    I finally got to the range on Wed., and did some shooting. I had rounds loaded with RL-22 and IMR 4350. The rounds loaded with RL-22 acted similar to what they had done before, even when shooting five shot groups. One group, as an example, had four rounds in .45 in. and a flier a little over an inch away.

    The rounds loaded with IMR 4350 were in new cases, so the evidence isn't conclusive, but they seemed to group about the same, and they also showed a slight tendency to produce a flier or two. I'm going to shoot a few more groups with fired brass next time I go to the range to see if that helps.

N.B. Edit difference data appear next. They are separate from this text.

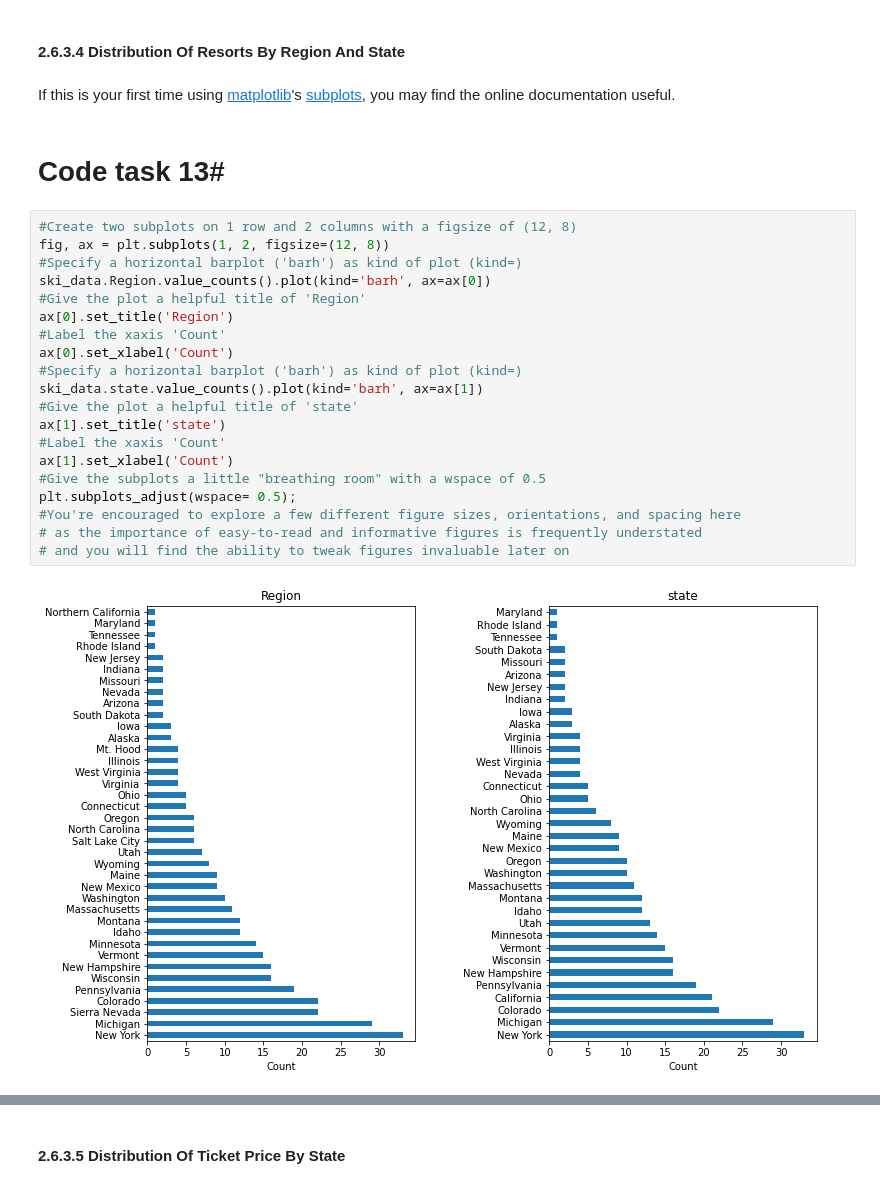
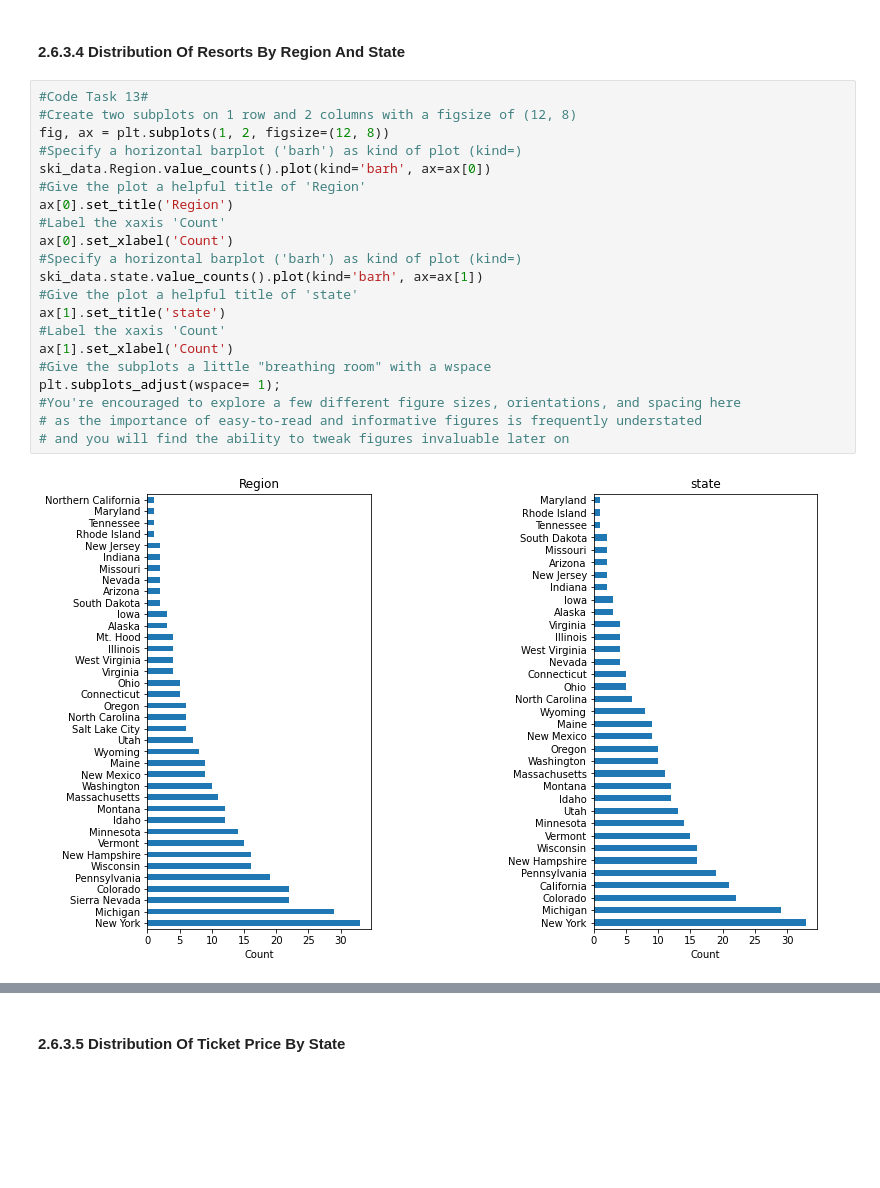
Before and after one commit to LNRobertson/DataScienceGuidedCapstone, a Jupyter notebook: Notebooks/02_data_wrangling.ipynb, the cells around one changed output, grey strips where cells are left out. Drawn from its saved outputs; the diff is of its cells as text; blank space fills up the shorter version.

```diff
--- a/Notebooks/02_data_wrangling.ipynb
+++ b/Notebooks/02_data_wrangling.ipynb
@@ -349,30 +326,27 @@ dtype: int64
 Because a few states are split across multiple named regions, there are slightly more unique regions than states.
 # %% [markdown]
 #### 2.6.3.4 Distribution Of Resorts By Region And State<a id='2.6.3.4_Distribution_Of_Resorts_By_Region_And_State'></a>
-# %% [markdown]
-If this is your first time using [matplotlib](https://matplotlib.org/3.2.2/index.html)'s [subplots](https://matplotlib.org/3.2.2/api/_as_gen/matplotlib.pyplot.subplots.html), you may find the online documentation useful.
-# %% [markdown]
-# Code task 13#
 # %%
+#Code Task 13#
 #Create two subplots on 1 row and 2 columns with a figsize of (12, 8)
 fig, ax = plt.subplots(1, 2, figsize=(12, 8))
 #Specify a horizontal barplot ('barh') as kind of plot (kind=)
 ski_data.Region.value_counts().plot(kind='barh', ax=ax[0])
 #Give the plot a helpful title of 'Region'
 ax[0].set_title('Region')
 #Label the xaxis 'Count'
 ax[0].set_xlabel('Count')
 #Specify a horizontal barplot ('barh') as kind of plot (kind=)
 ski_data.state.value_counts().plot(kind='barh', ax=ax[1])
 #Give the plot a helpful title of 'state'
 ax[1].set_title('state')
 #Label the xaxis 'Count'
 ax[1].set_xlabel('Count')
-#Give the subplots a little "breathing room" with a wspace of 0.5
-plt.subplots_adjust(wspace= 0.5);
+#Give the subplots a little "breathing room" with a wspace
+plt.subplots_adjust(wspace= 1);
 #You're encouraged to explore a few different figure sizes, orientations, and spacing here
 # as the importance of easy-to-read and informative figures is frequently understated
 # and you will find the ability to tweak figures invaluable later on
 # %% [output]
-[figure, old version]
+[figure, new version]
 # %% [markdown]
```
Also changed, not shown: parts of 109 cells of this notebook.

    While I was at the range, I started talking with the range officer while my rifle was cooling between groups. I asked him about bedding, specificly, is it hard to do. He said that it wasn't bad at all. He also said that Pam (the cooking spray) is a great release agent. So Thursday I bought a package of Acraglas Gel, and bedded my action as per the instructions. That tip about Pam was a little too far out for me, so I just used the release agent that comes with the kit. Other than having to whack on the stock for ten minutes to get the action out, it went pretty well. I may have to redo the rear tang, but I'll wait and see.

    When I go shooting again (after a week of curing time) if it still doesn't shoot like I think it ought to, I'll change bullets, primers and powder. Maybe Hornady 162gr A-Max bullets with GM210M primers and a suitable charge of H4831.

    As an aside, the only H4831 around here is called H4831SC. The SC supposedly stands for Short Cut. Anyone ever use this before? Or has it always been that? Also, was that guy just blowing smoke about the Pam?